Spear of Destiny were one of those bands that attracted a good number of dedicated fans and in the mid-late 1980’s every student pub had at least one person wearing a leather jacket with their moniker and logo on the back. Today Brandon regularly tours with both Spear of Destiny and Theatre of Hate (and also tours solo with a more orchestral backdrop (cello) to keep it all lively.
Today in his early 60’s Brandon looked good despite his well documented troubles with prescription anti depressants, heart surgery, court battles (Boy George claimed Brandon was a boyfriend) and subsequent bankruptcy. You have to have extra respect for a man who has made a living from music and performing for almost 40 years despite all these issues. While Brandon and his band of merry men were playing at the Huddersfield Parish he sold out the venue in a heartbeat and many of his audience were questioning why he hadn’t arranged to play somewhere larger (in Huddersfield there isn’t really anywhere larger).
Another bonus is that Brandon is no pastiche of his former self, and Spear of Destiny are no glorified covers band; they still release albums and they are still decent records. Although I wasn’t a huge Spear of Destiny fan in the day it has to be said their back catalogue has stood up well to the tests of time. Listening to their track Micky, I reflected it was really only the name of the young hero and that he was fed up of his “city and guilds” (an early apprenticeship) where I detected the sands of time.
The build up to the show wasn’t particularly auspicious with a somewhat random set of atmosphere killing songs while we waited for our guys. The 80’s theme tune to ITV’s This Is Your Life immediately prior was a particularly miss hit choice.
Still once Spear of Destiny came on stage we were off. I was pleased to spot a former New Model Army friend, Adrian Portas being as solid as ever on guitar, and a long term Brandon collaborator since as long ago as 1980 Stan Stammers on bass. Freelance drummer Phil Martini makes up the four piece.
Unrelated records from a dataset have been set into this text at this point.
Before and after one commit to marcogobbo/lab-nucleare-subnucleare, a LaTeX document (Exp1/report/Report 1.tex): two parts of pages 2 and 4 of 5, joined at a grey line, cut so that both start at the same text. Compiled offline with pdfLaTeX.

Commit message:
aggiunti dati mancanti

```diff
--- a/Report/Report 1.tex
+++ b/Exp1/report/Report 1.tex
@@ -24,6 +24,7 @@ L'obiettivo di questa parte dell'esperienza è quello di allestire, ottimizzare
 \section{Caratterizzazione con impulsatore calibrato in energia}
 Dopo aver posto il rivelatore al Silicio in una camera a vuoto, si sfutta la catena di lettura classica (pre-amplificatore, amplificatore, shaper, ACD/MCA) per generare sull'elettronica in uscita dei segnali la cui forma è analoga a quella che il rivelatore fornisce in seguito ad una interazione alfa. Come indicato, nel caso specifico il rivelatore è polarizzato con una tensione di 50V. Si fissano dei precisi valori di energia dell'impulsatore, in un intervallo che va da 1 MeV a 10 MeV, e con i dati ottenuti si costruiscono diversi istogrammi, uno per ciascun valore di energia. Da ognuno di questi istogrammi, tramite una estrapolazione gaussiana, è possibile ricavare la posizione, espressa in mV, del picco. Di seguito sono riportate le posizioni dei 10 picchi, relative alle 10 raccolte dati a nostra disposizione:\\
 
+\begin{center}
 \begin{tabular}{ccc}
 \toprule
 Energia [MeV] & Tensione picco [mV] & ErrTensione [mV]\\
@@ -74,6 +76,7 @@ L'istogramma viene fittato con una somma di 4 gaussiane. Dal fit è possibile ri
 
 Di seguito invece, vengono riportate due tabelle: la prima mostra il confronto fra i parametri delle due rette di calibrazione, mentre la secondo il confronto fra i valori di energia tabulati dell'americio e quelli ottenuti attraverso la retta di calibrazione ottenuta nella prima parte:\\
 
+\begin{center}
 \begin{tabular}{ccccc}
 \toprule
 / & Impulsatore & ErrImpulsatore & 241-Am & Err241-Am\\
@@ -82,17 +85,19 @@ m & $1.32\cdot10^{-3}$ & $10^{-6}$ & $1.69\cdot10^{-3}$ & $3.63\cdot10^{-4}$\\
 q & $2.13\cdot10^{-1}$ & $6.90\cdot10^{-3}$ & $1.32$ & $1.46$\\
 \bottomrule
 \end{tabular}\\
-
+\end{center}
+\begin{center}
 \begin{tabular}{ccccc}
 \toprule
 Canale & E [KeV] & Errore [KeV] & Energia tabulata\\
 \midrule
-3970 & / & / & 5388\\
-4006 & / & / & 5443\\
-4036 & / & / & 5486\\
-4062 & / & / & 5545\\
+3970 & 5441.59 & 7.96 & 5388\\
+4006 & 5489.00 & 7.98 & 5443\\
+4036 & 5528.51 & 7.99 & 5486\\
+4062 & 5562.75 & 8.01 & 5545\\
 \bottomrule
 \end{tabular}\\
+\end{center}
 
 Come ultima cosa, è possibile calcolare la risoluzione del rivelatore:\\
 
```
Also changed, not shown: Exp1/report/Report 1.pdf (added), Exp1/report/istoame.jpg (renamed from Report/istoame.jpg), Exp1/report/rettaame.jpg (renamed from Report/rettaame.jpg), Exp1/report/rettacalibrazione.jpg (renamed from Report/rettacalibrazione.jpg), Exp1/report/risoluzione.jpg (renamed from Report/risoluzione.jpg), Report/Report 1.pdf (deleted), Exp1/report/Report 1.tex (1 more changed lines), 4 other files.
The songs offered a good mix of the original bangers and the new tracks from this year’s release. I won’t claim to be the biggest Spear of Destiny fan but everything I might have expected to hear was given a run through. Likewise the half dozen songs or so from the new album Tontine fitted into the set well, although I’ve always found Spear of Destiny a little uneven in terms of pace and bangers. Just when you were expecting a killer track they turned the tone down; the little teasers.
To end for the encore it just had to be Liberator (a 1984 hit for the band), and the sell out crowd risked their hip replacements for the moves on the rammed dance floor. The place had both sold out and the older crowd were bigger than they used to be. Medievalists from the new album is the stand out track for me, and it was good to hear the band get heavy on us to do the song. Kirk Brandon’s voice took a little while to warm up, but when he was there it sounded just as it did of old.
Brandon is taking his Spear of Destiny band around various venues including the wonderful Trades club in Hebden Bridge on the 27th September, and then there’s a spell of his acoustic sets, including Manchester Gorilla on November 2nd and Leeds Brudenell on the 3rd, and then Theatre of Hate back at the Huddersfield Parish on the 8th December and the Manchester Academy on December 15th